A federal judge says a family living inside Montana's Glacier National Park can no longer use a snowmobile to access their property.
Former Denver residents Jack and Stephanie McFarland sued Interior Secretary Bruce Babbitt in Missoula's U.S. District Court on Feb. 2. The McFarlands said park officials had acted improperly when they refused to issue the family a special permit so they could snowmobile in to their property. The lawsuit also accused the National Park Service of an "unconstitutional takings' of property.
The McFarlands maintain they have special privileges as "inholders," and that the government can't restrict reasonable access to their 2.75-acre tract along the North Fork of the Flathead River near Polebridge.
The McFarlands and their three young children moved to a cabin on the property last May. At the time, park officials say they warned the couple that the access road would be closed to vehicles once winter set in. Snowmobiles have been banned in Glacier Park since 1975.
Jack McFarland, 40, a financial consultant and World Wide Web page designer, commutes frequently to New York City. Once the road became snowbound, the family began skiing and hauling sleds to and from their property. Park officials said the couple could keep a snowmobile at their cabin, but only for medical emergencies.
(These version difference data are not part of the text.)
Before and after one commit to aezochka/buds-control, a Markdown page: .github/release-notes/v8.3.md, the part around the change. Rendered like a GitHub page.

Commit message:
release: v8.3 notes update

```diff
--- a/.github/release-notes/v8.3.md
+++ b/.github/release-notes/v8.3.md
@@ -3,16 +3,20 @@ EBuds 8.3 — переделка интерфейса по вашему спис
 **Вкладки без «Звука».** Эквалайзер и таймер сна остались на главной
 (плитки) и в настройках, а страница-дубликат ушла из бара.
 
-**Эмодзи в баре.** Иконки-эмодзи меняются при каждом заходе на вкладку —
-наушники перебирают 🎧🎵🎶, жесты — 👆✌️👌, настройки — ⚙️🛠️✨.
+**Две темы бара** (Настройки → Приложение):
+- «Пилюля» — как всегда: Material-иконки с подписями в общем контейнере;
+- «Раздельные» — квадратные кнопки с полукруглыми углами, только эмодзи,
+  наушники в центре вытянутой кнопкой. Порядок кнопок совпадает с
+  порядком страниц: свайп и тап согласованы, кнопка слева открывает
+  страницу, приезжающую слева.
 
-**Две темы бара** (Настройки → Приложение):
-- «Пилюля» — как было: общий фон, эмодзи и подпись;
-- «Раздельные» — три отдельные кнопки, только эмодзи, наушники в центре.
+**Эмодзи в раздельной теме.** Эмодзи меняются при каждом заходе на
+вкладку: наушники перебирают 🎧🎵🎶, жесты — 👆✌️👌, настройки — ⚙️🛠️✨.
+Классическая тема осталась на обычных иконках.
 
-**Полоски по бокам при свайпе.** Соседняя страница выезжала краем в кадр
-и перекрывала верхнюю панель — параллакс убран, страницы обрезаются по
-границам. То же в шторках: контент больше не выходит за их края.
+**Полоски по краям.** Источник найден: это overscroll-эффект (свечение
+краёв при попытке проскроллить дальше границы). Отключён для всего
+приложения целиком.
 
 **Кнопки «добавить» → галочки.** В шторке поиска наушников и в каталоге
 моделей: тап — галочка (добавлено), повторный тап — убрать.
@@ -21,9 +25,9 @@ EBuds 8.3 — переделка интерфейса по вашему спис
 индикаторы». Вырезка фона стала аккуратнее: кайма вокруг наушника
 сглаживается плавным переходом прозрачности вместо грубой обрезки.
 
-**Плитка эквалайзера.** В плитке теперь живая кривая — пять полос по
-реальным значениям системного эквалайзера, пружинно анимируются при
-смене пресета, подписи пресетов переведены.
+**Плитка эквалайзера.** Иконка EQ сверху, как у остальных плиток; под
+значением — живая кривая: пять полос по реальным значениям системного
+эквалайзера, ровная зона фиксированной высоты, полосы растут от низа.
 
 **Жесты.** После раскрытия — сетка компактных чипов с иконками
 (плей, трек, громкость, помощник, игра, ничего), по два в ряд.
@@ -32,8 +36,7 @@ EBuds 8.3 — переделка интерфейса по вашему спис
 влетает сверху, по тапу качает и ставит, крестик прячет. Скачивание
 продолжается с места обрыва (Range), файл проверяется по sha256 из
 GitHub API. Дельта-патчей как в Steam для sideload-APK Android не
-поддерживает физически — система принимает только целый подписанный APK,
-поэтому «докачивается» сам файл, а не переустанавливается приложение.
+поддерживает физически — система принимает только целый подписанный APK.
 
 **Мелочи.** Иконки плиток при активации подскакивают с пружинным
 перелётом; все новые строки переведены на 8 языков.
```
Then the family went to court. Federal Judge Donald Molloy first granted the family's request for a temporary restraining order against the park. That allowed the McFarlands to use a snow machine for all types of transport. But on Feb. 8, Molloy refused to issue an injunction that would allow non-emergency snowmobile use to continue.
The McFarlands argue they've had family ties to the inholding for decades. They say the government now restricting their access created the problem by inviting homesteaders to settle the area before it became a national park. They vow to keep their lawsuit alive.
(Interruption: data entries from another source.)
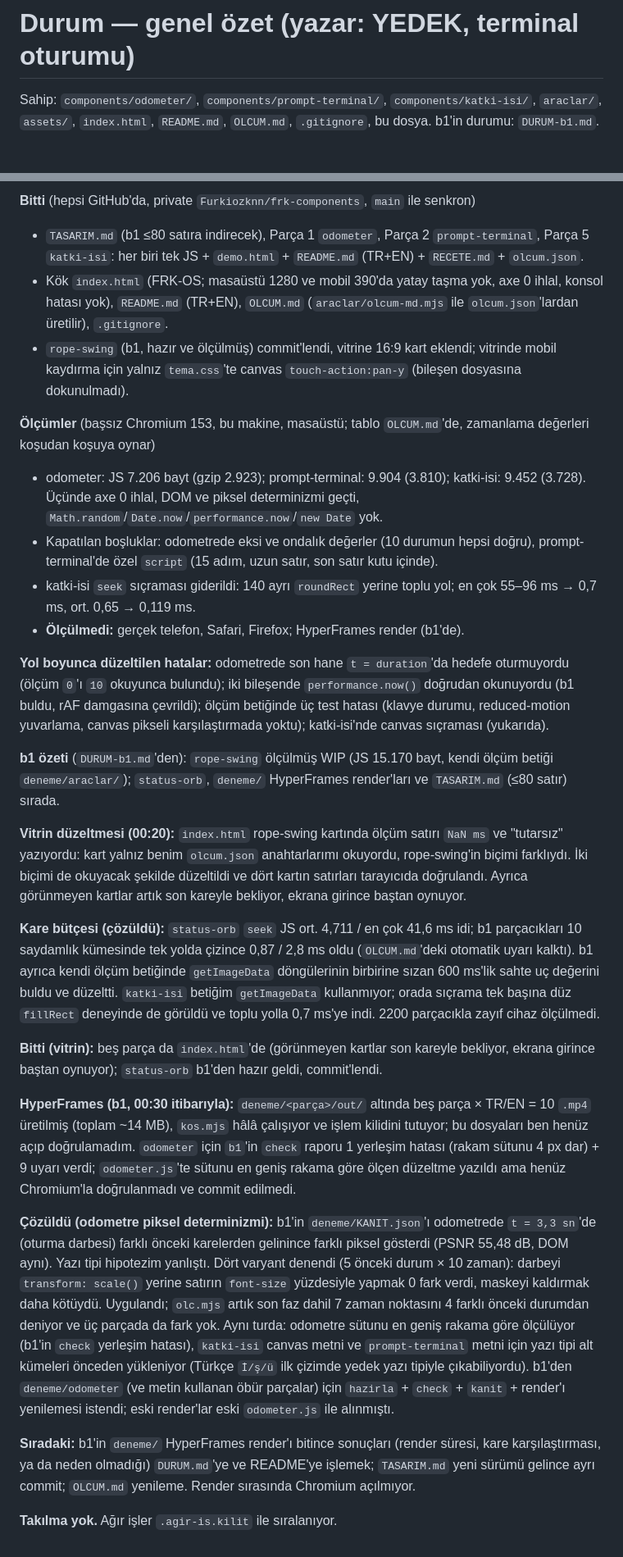
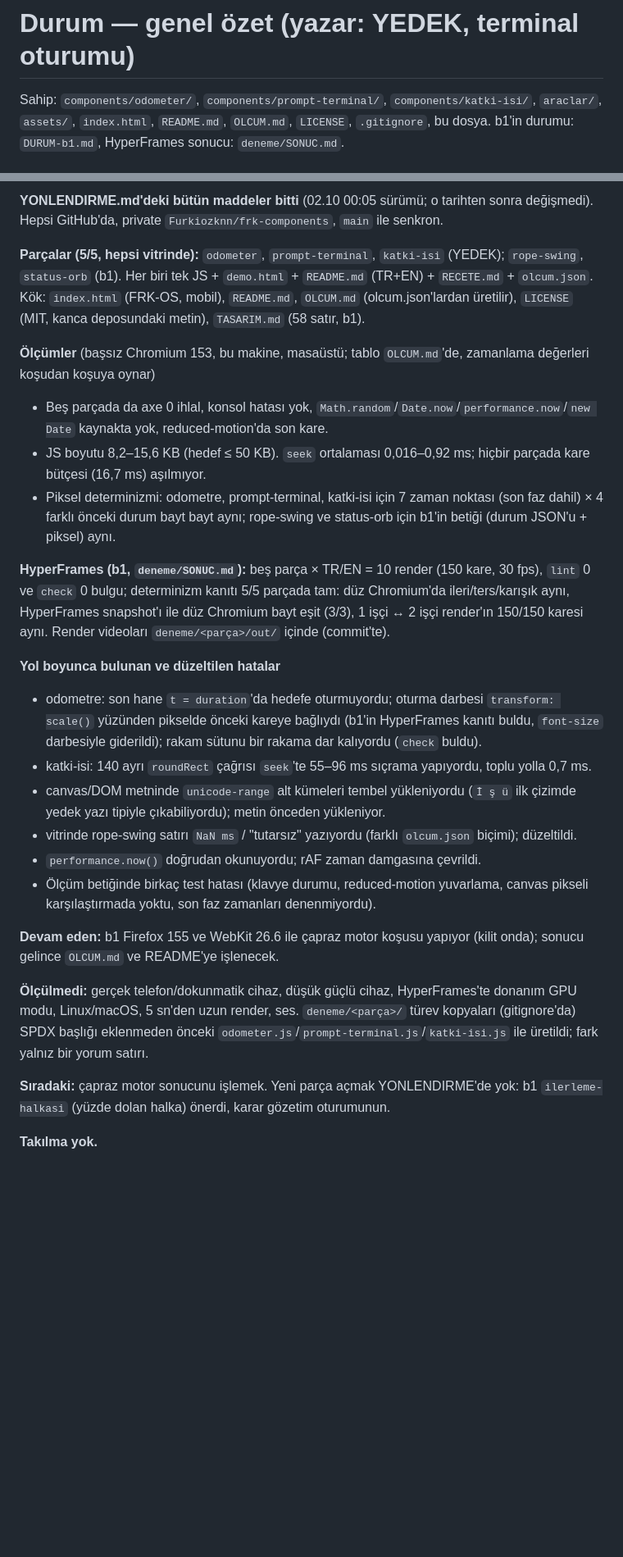
Before and after one commit to Furkiozknn/frk-components, a Markdown page: DURUM.md, 2 parts joined by grey strips. Shown at 82% size. Rendered like a GitHub page; blank space fills up the shorter version.

Commit message:
DURUM: tüm maddeler bitti, çapraz motor koşusu sürüyor (02.10 00:57)
Co-Authored-By: Claude Sonnet 5.5 <noreply@anthropic.com>
Claude-Session: https://claude.ai/code/session_01LqRwsgH6Tsr5eBynpV2Vea

```diff
--- a/DURUM.md
+++ b/DURUM.md
@@ -1,4 +1,4 @@
 # Durum — genel özet (yazar: YEDEK, terminal oturumu)
 
-Sahip: `components/odometer/`, `components/prompt-terminal/`, `components/katki-isi/`, `araclar/`, `assets/`, `index.html`, `README.md`, `OLCUM.md`, `.gitignore`, bu dosya. b1'in durumu: `DURUM-b1.md`.
+Sahip: `components/odometer/`, `components/prompt-terminal/`, `components/katki-isi/`, `araclar/`, `assets/`, `index.html`, `README.md`, `OLCUM.md`, `LICENSE`, `.gitignore`, bu dosya. b1'in durumu: `DURUM-b1.md`, HyperFrames sonucu: `deneme/SONUC.md`.
 
@@ -6,29 +6,27 @@ Sahip: `components/odometer/`, `components/prompt-terminal/`, `components/katki-
 
-**Bitti** (hepsi GitHub'da, private `Furkiozknn/frk-components`, `main` ile senkron)
-- `TASARIM.md` (b1 ≤80 satıra indirecek), Parça 1 `odometer`, Parça 2 `prompt-terminal`, Parça 5 `katki-isi`: her biri tek JS + `demo.html` + `README.md` (TR+EN) + `RECETE.md` + `olcum.json`.
-- Kök `index.html` (FRK-OS; masaüstü 1280 ve mobil 390'da yatay taşma yok, axe 0 ihlal, konsol hatası yok), `README.md` (TR+EN), `OLCUM.md` (`araclar/olcum-md.mjs` ile `olcum.json`'lardan üretilir), `.gitignore`.
-- `rope-swing` (b1, hazır ve ölçülmüş) commit'lendi, vitrine 16:9 kart eklendi; vitrinde mobil kaydırma için yalnız `tema.css`'te canvas `touch-action:pan-y` (bileşen dosyasına dokunulmadı).
+**YONLENDIRME.md'deki bütün maddeler bitti** (02.10 00:05 sürümü; o tarihten sonra değişmedi). Hepsi GitHub'da, private `Furkiozknn/frk-components`, `main` ile senkron.
+
+**Parçalar (5/5, hepsi vitrinde):** `odometer`, `prompt-terminal`, `katki-isi` (YEDEK); `rope-swing`, `status-orb` (b1). Her biri tek JS + `demo.html` + `README.md` (TR+EN) + `RECETE.md` + `olcum.json`. Kök: `index.html` (FRK-OS, mobil), `README.md`, `OLCUM.md` (olcum.json'lardan üretilir), `LICENSE` (MIT, kanca deposundaki metin), `TASARIM.md` (58 satır, b1).
 
 **Ölçümler** (başsız Chromium 153, bu makine, masaüstü; tablo `OLCUM.md`'de, zamanlama değerleri koşudan koşuya oynar)
-- odometer: JS 7.206 bayt (gzip 2.923); prompt-terminal: 9.904 (3.810); katki-isi: 9.452 (3.728). Üçünde axe 0 ihlal, DOM ve piksel determinizmi geçti, `Math.random`/`Date.now`/`performance.now`/`new Date` yok.
-- Kapatılan boşluklar: odometrede eksi ve ondalık değerler (10 durumun hepsi doğru), prompt-terminal'de özel `script` (15 adım, uzun satır, son satır kutu içinde).
-- katki-isi `seek` sıçraması giderildi: 140 ayrı `roundRect` yerine toplu yol; en çok 55–96 ms → 0,7 ms, ort. 0,65 → 0,119 ms.
-- **Ölçülmedi:** gerçek telefon, Safari, Firefox; HyperFrames render (b1'de).
+- Beş parçada da axe 0 ihlal, konsol hatası yok, `Math.random`/`Date.now`/`performance.now`/`new Date` kaynakta yok, reduced-motion'da son kare.
+- JS boyutu 8,2–15,6 KB (hedef ≤ 50 KB). `seek` ortalaması 0,016–0,92 ms; hiçbir parçada kare bütçesi (16,7 ms) aşılmıyor.
+- Piksel determinizmi: odometre, prompt-terminal, katki-isi için 7 zaman noktası (son faz dahil) × 4 farklı önceki durum bayt bayt aynı; rope-swing ve status-orb için b1'in betiği (durum JSON'u + piksel) aynı.
 
-**Yol boyunca düzeltilen hatalar:** odometrede son hane `t = duration`'da hedefe oturmuyordu (ölçüm `0`'ı `10` okuyunca bulundu); iki bileşende `performance.now()` doğrudan okunuyordu (b1 buldu, rAF damgasına çevrildi); ölçüm betiğinde üç test hatası (klavye durumu, reduced-motion yuvarlama, canvas pikseli karşılaştırmada yoktu); katki-isi'nde canvas sıçraması (yukarıda).
+**HyperFrames (b1, `deneme/SONUC.md`):** beş parça × TR/EN = 10 render (150 kare, 30 fps), `lint` 0 ve `check` 0 bulgu; determinizm kanıtı 5/5 parçada tam: düz Chromium'da ileri/ters/karışık aynı, HyperFrames snapshot'ı ile düz Chromium bayt eşit (3/3), 1 işçi ↔ 2 işçi render'ın 150/150 karesi aynı. Render videoları `deneme/<parça>/out/` içinde (commit'te).
 
-**b1 özeti** (`DURUM-b1.md`'den): `rope-swing` ölçülmüş WIP (JS 15.170 bayt, kendi ölçüm betiği `deneme/araclar/`); `status-orb`, `deneme/` HyperFrames render'ları ve `TASARIM.md` (≤80 satır) sırada.
+**Yol boyunca bulunan ve düzeltilen hatalar**
+- odometre: son hane `t = duration`'da hedefe oturmuyordu; oturma darbesi `transform: scale()` yüzünden pikselde önceki kareye bağlıydı (b1'in HyperFrames kanıtı buldu, `font-size` darbesiyle giderildi); rakam sütunu bir rakama dar kalıyordu (`check` buldu).
+- katki-isi: 140 ayrı `roundRect` çağrısı `seek`'te 55–96 ms sıçrama yapıyordu, toplu yolla 0,7 ms.
+- canvas/DOM metninde `unicode-range` alt kümeleri tembel yükleniyordu (`İ ş ü` ilk çizimde yedek yazı tipiyle çıkabiliyordu); metin önceden yükleniyor.
+- vitrinde rope-swing satırı `NaN ms` / "tutarsız" yazıyordu (farklı `olcum.json` biçimi); düzeltildi.
+- `performance.now()` doğrudan okunuyordu; rAF zaman damgasına çevrildi.
+- Ölçüm betiğinde birkaç test hatası (klavye durumu, reduced-motion yuvarlama, canvas pikseli karşılaştırmada yoktu, son faz zamanları denenmiyordu).
 
-**Vitrin düzeltmesi (00:20):** `index.html` rope-swing kartında ölçüm satırı `NaN ms` ve "tutarsız" yazıyordu: kart yalnız benim `olcum.json` anahtarlarımı okuyordu, rope-swing'in biçimi farklıydı. İki biçimi de okuyacak şekilde düzeltildi ve dört kartın satırları tarayıcıda doğrulandı. Ayrıca görünmeyen kartlar artık son kareyle bekliyor, ekrana girince baştan oynuyor.
+**Devam eden:** b1 Firefox 155 ve WebKit 26.6 ile çapraz motor koşusu yapıyor (kilit onda); sonucu gelince `OLCUM.md` ve README'ye işlenecek.
 
-**Kare bütçesi (çözüldü):** `status-orb` `seek` JS ort. 4,711 / en çok 41,6 ms idi; b1 parçacıkları 10 saydamlık kümesinde tek yolda çizince 0,87 / 2,8 ms oldu (`OLCUM.md`'deki otomatik uyarı kalktı). b1 ayrıca kendi ölçüm betiğinde `getImageData` döngülerinin birbirine sızan 600 ms'lik sahte uç değerini buldu ve düzeltti. `katki-isi` betiğim `getImageData` kullanmıyor; orada sıçrama tek başına düz `fillRect` deneyinde de görüldü ve toplu yolla 0,7 ms'ye indi. 2200 parçacıkla zayıf cihaz ölçülmedi.
+**Ölçülmedi:** gerçek telefon/dokunmatik cihaz, düşük güçlü cihaz, HyperFrames'te donanım GPU modu, Linux/macOS, 5 sn'den uzun render, ses. `deneme/<parça>/` türev kopyaları (gitignore'da) SPDX başlığı eklenmeden önceki `odometer.js`/`prompt-terminal.js`/`katki-isi.js` ile üretildi; fark yalnız bir yorum satırı.
 
-**Bitti (vitrin):** beş parça da `index.html`'de (görünmeyen kartlar son kareyle bekliyor, ekrana girince baştan oynuyor); `status-orb` b1'den hazır geldi, commit'lendi.
+**Sıradaki:** çapraz motor sonucunu işlemek. Yeni parça açmak YONLENDIRME'de yok: b1 `ilerleme-halkasi` (yüzde dolan halka) önerdi, karar gözetim oturumunun.
 
-**HyperFrames (b1, 00:30 itibarıyla):** `deneme/<parça>/out/` altında beş parça × TR/EN = 10 `.mp4` üretilmiş (toplam ~14 MB), `kos.mjs` hâlâ çalışıyor ve işlem kilidini tutuyor; bu dosyaları ben henüz açıp doğrulamadım. `odometer` için `b1`'in `check` raporu 1 yerleşim hatası (rakam sütunu 4 px dar) + 9 uyarı verdi; `odometer.js`'te sütunu en geniş rakama göre ölçen düzeltme yazıldı ama henüz Chromium'la doğrulanmadı ve commit edilmedi.
-
-**Çözüldü (odometre piksel determinizmi):** b1'in `deneme/KANIT.json`'ı odometrede `t = 3,3 sn`'de (oturma darbesi) farklı önceki karelerden gelinince farklı piksel gösterdi (PSNR 55,48 dB, DOM aynı). Yazı tipi hipotezim yanlıştı. Dört varyant denendi (5 önceki durum × 10 zaman): darbeyi `transform: scale()` yerine satırın `font-size` yüzdesiyle yapmak 0 fark verdi, maskeyi kaldırmak daha kötüydü. Uygulandı; `olc.mjs` artık son faz dahil 7 zaman noktasını 4 farklı önceki durumdan deniyor ve üç parçada da fark yok. Aynı turda: odometre sütunu en geniş rakama göre ölçülüyor (b1'in `check` yerleşim hatası), `katki-isi` canvas metni ve `prompt-terminal` metni için yazı tipi alt kümeleri önceden yükleniyor (Türkçe `İ/ş/ü` ilk çizimde yedek yazı tipiyle çıkabiliyordu). b1'den `deneme/odometer` (ve metin kullanan öbür parçalar) için `hazirla` + `check` + `kanit` + render'ı yenilemesi istendi; eski render'lar eski `odometer.js` ile alınmıştı.
-
-**Sıradaki:** b1'in `deneme/` HyperFrames render'ı bitince sonuçları (render süresi, kare karşılaştırması, ya da neden olmadığı) `DURUM.md`'ye ve README'ye işlemek; `TASARIM.md` yeni sürümü gelince ayrı commit; `OLCUM.md` yenileme. Render sırasında Chromium açılmıyor.
-
-**Takılma yok.** Ağır işler `.agir-is.kilit` ile sıralanıyor.
+**Takılma yok.**
```
Also changed, not shown: other parts of DURUM.md (+1 -1 lines).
"The federal government encouraged these people to come," Stephen Berg, the family's attorney, told Judge Molloy. "You can't invite them in and gradually exclude them from getting to their property year-round."
"It wasn't simply that the park suddenly woke up and said there's not going to be any snowmobiles here," Molloy responded. "(Jack McFarland) created the situation that he's now arguing creates a risk to him and his family."